So, in a nutshell: - github for hosting the docs (in a red/documentation repo) - markdown for the initial format (with eventually some additions) - Nim's documentation layout and style
For the content itself, we need: 1) a user manual (with the same level as the Rebol/Core Manual) 2) a dictionary of the words 3) some tutorials
(1) is the biggest and most important part.
4) a language reference
You mean a language specification document?
Yes. Everything that is not covered by the dictionary.
And stuff at a technical detail that is too much for the user manual.
One of the more important aspects: syntax. But also stuff like: binding, argument passing modes, cor e evaluation semantics.
Language Design/Implementation Reference?
That's a very, very good suggestion Andreas. It won't be easy to write well. Do you think you may have a little time to help with it?
5) a dictionary of values
I always found it strange that the equivalent of the word dictionary for values was hidden away as an appendix in the Rebol user guide. I think such an important aspect of the language needs a more visible presence.
Do you mean like a standard library reference Peter? I have notes for something like a Nutshell series book.
What I'm thinking of is a short explanation of each value! type.
Something like this:
A char! value represents a Unicode code point. It is a number in the range hexadecimal 00 to hexadecimal 10FFFFF.
The literal value of a char! value is of the form #"a" or #"^(0032)".
I would call that a "reference", and could be an appendix in the core user manual.
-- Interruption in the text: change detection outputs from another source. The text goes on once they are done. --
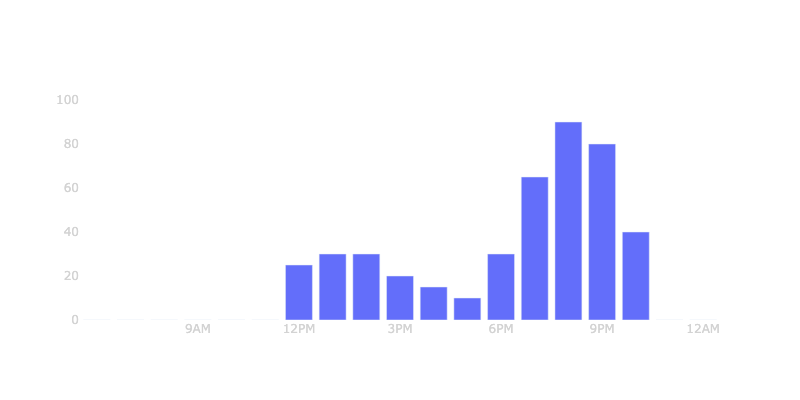
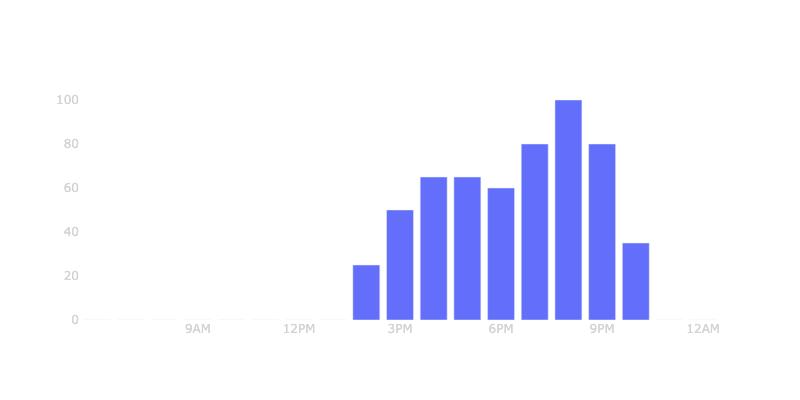
Final file front/back end

Changed region(s): [[0.3438, 0.36, 0.6875, 0.81], [0.6875, 0.24, 0.75, 0.33], [0.7812, 0.57, 0.8125, 0.63]]

diff --git a/templates/results.html b/templates/results.html
@@ -76,7 +76,7 @@
           </div>
           <div class="crowd-div">
             <img
-              src="{{url_for('static',filename=crowdlevelfiles[i]) }}"
+              src="{{url_for('static',filename=crowdlevel_lists[i]) }}"
               
               alt="crowd chart"
               class="crowd-chart"

diff --git a/app.py b/app.py
@@ -86,7 +86,7 @@ def my_form_post():
         counter += 1
 
     # print(distance_dictionary)
-    top_4_dictionaries = collections.Counter(distance_dictionary).most_common()[:-5:-1]
+    top_4_dictionaries = collections.Counter(distance_dictionary).most_common()[:-3:-1]
 
 
     top_4_dictionaries = dict(top_4_dictionaries)
@@ -145,45 +145,45 @@ def my_form_post():
     top_10_dictionaries = {}
     crowdlevelfiles = []
     for row, col in filtered_df.iterrows(): #to see which crowd level is the lowest
-        # params = {
-        #     'api_key_private': 'pri_4b5d2bc1abb749d49af70ad45ab9274a',
-        #     'venue_name': filtered_df['Restaurant'][row],
-        #     'venue_address': filtered_df['Address'][row]
-        # }
+        params = {
+            'api_key_private': 'pri_4b5d2bc1abb749d49af70ad45ab9274a',
+            'venue_name': filtered_df['Restaurant'][row],
+            'venue_address': filtered_df['Address'][row]
+        }
 
-        # response = requests.request("POST", url, params=params)
+        response = requests.request("POST", url, params=params)
 
-        # data = json.loads(response.text)
+        data = json.loads(response.text)
 
 
-        # hours = ["6AM","7AM","8AM", "9AM","10AM","11AM", "12PM","1PM","2PM", "3PM","4PM","5PM", "6PM","7PM","8PM","9PM","10PM","11PM", "12AM"]
-        # if (data):
-        #     print(data['analysis'])
-        #     percent_fullness = data['analysis'][5]['day_raw'][:-5]
-        #     intensity = data['analysis'][5]['day_info']['day_rank_max']
-        #     intensity = 8 - intensity
-        #     plotdata = [go.Bar(x = hours, y = percent_fullness)]
-        #     fig = go.Figure(data=plotdata)
-        #     fig.update_yaxes(range=[0, 100], color='lightgrey', showgrid=False)
-        #     fig.update_layout(
-        #         autosize=False,
-        #         width=800,
-        #         height=400,
-        #         paper_bgcolor='rgba(0,0,0,0)',
-        #         plot_bgcolor='rgba(0,0,0,0)'
-        #     )
-        #     fig.update_layout(
-        #         xaxis = dict(
-        #             tickmode = 'array',
-        #             tickvals = ["9AM", "12PM", "3PM","6PM","9PM", "12AM"], showgrid=False, color='lightgrey'
-        #         )
-        #     )
-        #     # fig.show()
-        #     fig.write_image("./static/images/crowdlevel" + str(counter) + ".png")
-        #     crowdlevel_lists.append('images/crowdlevel' + str(counter) + ".png")
+        hours = ["6AM","7AM","8AM", "9AM","10AM","11AM", "12PM","1PM","2PM", "3PM","4PM","5PM", "6PM","7PM","8PM","9PM","10PM","11PM", "12AM"]
+        if (data):
+            print(data['analysis'])
+            percent_fullness = data['analysis'][5]['day_raw'][:-5]
+            intensity = data['analysis'][5]['day_info']['day_rank_max']
+            intensity = 8 - intensity
+            plotdata = [go.Bar(x = hours, y = percent_fullness)]
+            fig = go.Figure(data=plotdata)
+            fig.update_yaxes(range=[0, 100], color='lightgrey', showgrid=False)
+            fig.update_layout(
+                autosize=False,
+                width=800,
+                height=400,
+                paper_bgcolor='rgba(0,0,0,0)',
+                plot_bgcolor='rgba(0,0,0,0)'
+            )
+            fig.update_layout(
+                xaxis = dict(
+                    tickmode = 'array',
+                    tickvals = ["9AM", "12PM", "3PM","6PM","9PM", "12AM"], showgrid=False, color='lightgrey'
+                )
+            )
+            # fig.show()
+            fig.write_image("./static/images/crowdlevel" + str(counter) + ".png")
+            crowdlevel_lists.append('images/crowdlevel' + str(counter) + ".png")
         intensity = 4
         sorted_crowd_dictionary[row] = intensity
-        if (counter == 3): 
+        if (counter == 5): 
             break
         crowdlevelfiles.append('images/graph' + str(counter) + ".png")
         counter += 1
@@ -216,7 +216,7 @@ def my_form_post():
         map_titles.append(filtered_df['Google_map_link'][row])
         cusine_lists.append(filtered_df['Cusines'][row])
 
-        if (counter == 3):
+        if (counter == 5):
             break
 
         counter += 1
Listing all the datatypes should be part of 1).
Yes. Working on some of that now.
By the way, a preliminary work would also be to define a lexicon for the basic concepts, like talking about "variables" or not, "assigning a value to a word" vs "giving a meaning to a word in a context". We need to define a common vocabulary so that the docs look consistent regardless of who is writing.
Yes. That will be very important.
I am also wondering if a single entry point for (1) is the best option. We know from Rebol that the learning curve has at least two steps (Carl's lake analogy) the surface and the depth. The surface is very quick and simple to learn, but might be misleading or even confusing for users with a CS background. So, there's a second "advanced" step in the learning process where you usually get the "eureka" moments, once you get things like code/data duality or the nature of definitional and dynamic binding.